Hello again faithful readers,
Last week I returned to the BIObus for more aquatic sampling. This time we visited sites within the Backus Heritage Conservation Area, Long Point Provincial Park, and the Nature Conservancy of Canada (N.C.C.). Today I’ll be talking about the river damselflies that were almost ubiquitous across our sampling areas and some details about our time in Long Point and the N.C.C.
Most of the areas we sampled during our trip were rivers or streams which are home to the larvae of damselflies, the suborder Zygoptera, and dragonflies, the suborder Anisoptera. Together, these two groups comprise the order Odonata. Distinguishing the two suborders is pretty easy with a little practice; dragonflies have larger more robust bodies and usually rest with their wings spread wide, while damselflies have thinner more fragile bodies and rest with their wings together above the body. Additionally, dragonflies ted to catch prey on the wing like fighter jets with legs, while damselflies usually scoop up their quarry from leaves.
The glittering jewelwings in the family Calopterygidae (which means beautiful wings) were by far the most populous odonate we saw on the trip, with so many at one site that you couldn’t help but have ten in your field of vision at a time. There we got to see a wonderful display of their mating and male-male competition. The males compete for the most desirable locations to display to females. I saw many sizing each other up in the air, and even a couple pugilists dragging their opponents right off of the sought after leaves. After a female has chosen the male who has the prettiest display location and aerial dance, she allows him to “mount” her and things start to drift from what we expect. The male will clasp the tip of his long abdomen onto the back of the female’s head, after which she obligingly connects her abdominal tip to the bottom of his body. Now you might ask “but how are little damselflies made from that?” Well, in preparation for this event, the males will place their sperm onto a special secondary structure located under the thorax. It’s this secondary structure that the female connects with to fertilize her eggs. Afterwards, the male will follow her around or stay attached until she lays her eggs and he can assure his paternity. Nature is weird, but fascinating.

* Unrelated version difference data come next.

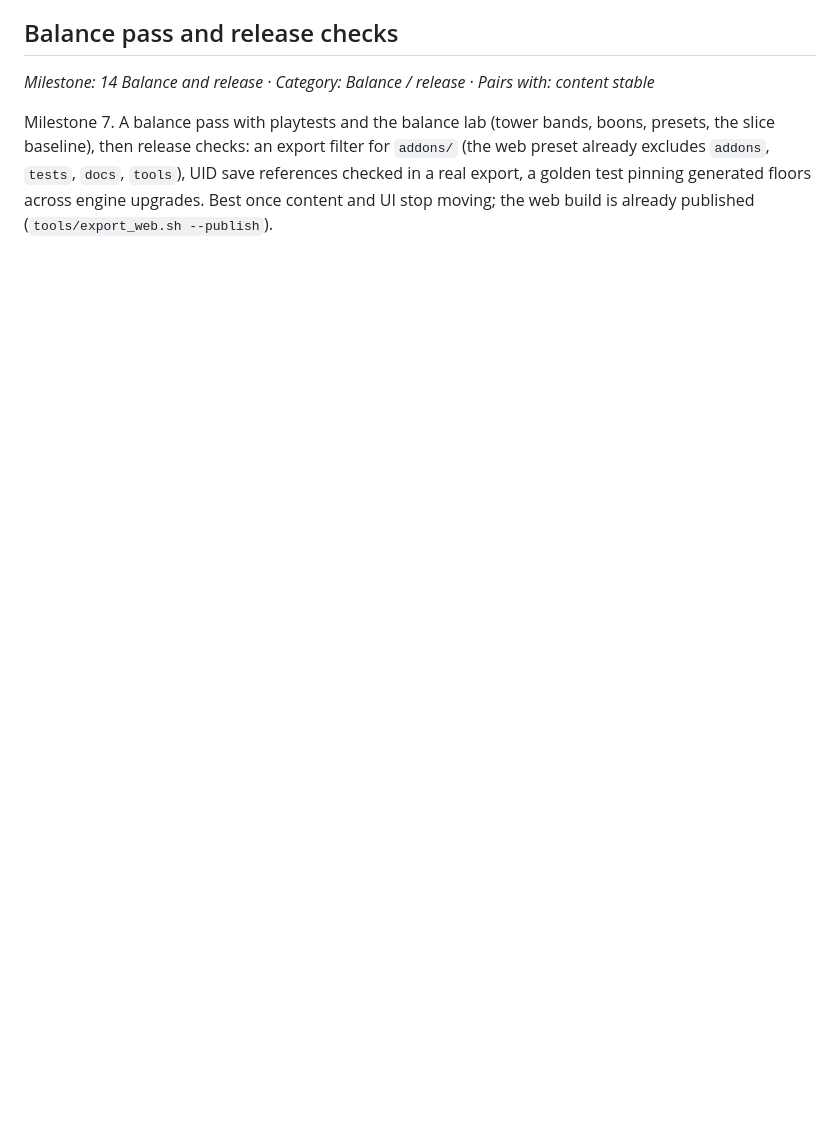
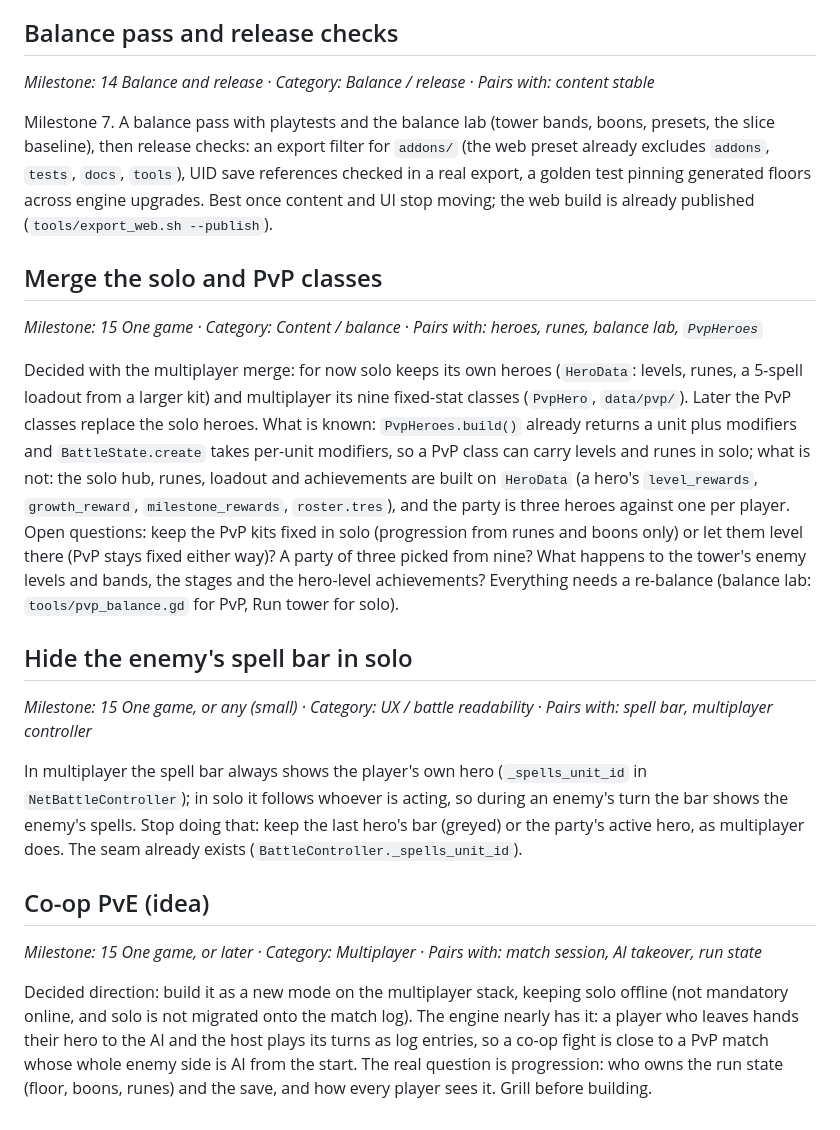
Before and after one commit to gha-kzr/godot-test, a Markdown page: docs/backlog.md, the part around the change. Rendered like a GitHub page; blank space fills up the shorter version.

```diff
--- a/docs/backlog.md
+++ b/docs/backlog.md
@@ -120,3 +120,21 @@ Notes from the owner's playtests, to turn into one balance pass (with the balanc
 *Milestone: 14 Balance and release · Category: Balance / release · Pairs with: content stable*
 
 Milestone 7. A balance pass with playtests and the balance lab (tower bands, boons, presets, the slice baseline), then release checks: an export filter for `addons/` (the web preset already excludes `addons`, `tests`, `docs`, `tools`), UID save references checked in a real export, a golden test pinning generated floors across engine upgrades. Best once content and UI stop moving; the web build is already published (`tools/export_web.sh --publish`).
+
+## Merge the solo and PvP classes
+
+*Milestone: 15 One game · Category: Content / balance · Pairs with: heroes, runes, balance lab, `PvpHeroes`*
+
+Decided with the multiplayer merge: for now solo keeps its own heroes (`HeroData`: levels, runes, a 5-spell loadout from a larger kit) and multiplayer its nine fixed-stat classes (`PvpHero`, `data/pvp/`). Later the PvP classes replace the solo heroes. What is known: `PvpHeroes.build()` already returns a unit plus modifiers and `BattleState.create` takes per-unit modifiers, so a PvP class can carry levels and runes in solo; what is not: the solo hub, runes, loadout and achievements are built on `HeroData` (a hero's `level_rewards`, `growth_reward`, `milestone_rewards`, `roster.tres`), and the party is three heroes against one per player. Open questions: keep the PvP kits fixed in solo (progression from runes and boons only) or let them level there (PvP stays fixed either way)? A party of three picked from nine? What happens to the tower's enemy levels and bands, the stages and the hero-level achievements? Everything needs a re-balance (balance lab: `tools/pvp_balance.gd` for PvP, Run tower for solo).
+
+## Hide the enemy's spell bar in solo
+
+*Milestone: 15 One game, or any (small) · Category: UX / battle readability · Pairs with: spell bar, multiplayer controller*
+
+In multiplayer the spell bar always shows the player's own hero (`_spells_unit_id` in `NetBattleController`); in solo it follows whoever is acting, so during an enemy's turn the bar shows the enemy's spells. Stop doing that: keep the last hero's bar (greyed) or the party's active hero, as multiplayer does. The seam already exists (`BattleController._spells_unit_id`).
+
+## Co-op PvE (idea)
+
+*Milestone: 15 One game, or later · Category: Multiplayer · Pairs with: match session, AI takeover, run state*
+
+Decided direction: build it as a new mode on the multiplayer stack, keeping solo offline (not mandatory online, and solo is not migrated onto the match log). The engine nearly has it: a player who leaves hands their hero to the AI and the host plays its turns as log entries, so a co-op fight is close to a PvP match whose whole enemy side is AI from the start. The real question is progression: who owns the run state (floor, boons, runes) and the save, and how every player sees it. Grill before building.
```
Also changed, not shown: README.md (+2 -2 lines), docs/roadmap.md (+10 -0 lines).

Our trip to Long Point was interesting as well. Usually we use a boat to collect plankton samples once per week out in a large body of water. This week, however, we didn’t have access to the boat and had to collect from the dock of the boat launch using a jury-rigged collector made of two D-nets taped together. Despite the absurd appearance of our sampling method, we managed to trawl quite a lot of plankton out from the water.
In contrast to the readily available water at Long Point, our sites at the N.C.C. were more difficult to find. We searched grid like through the conservation blocks, which appear to be properties reclaimed for nature, and eventually came across a nice stream and small wetland area to collect in. We collected a lot of small crustaceans in that area, which might relate to the proximity of these sites to farm land and the high sulphur content in the soil. There’s always something to learn from the bugs you find if you keep your eyes and mind open. That’s all for this week’s blog, see you in a few weeks!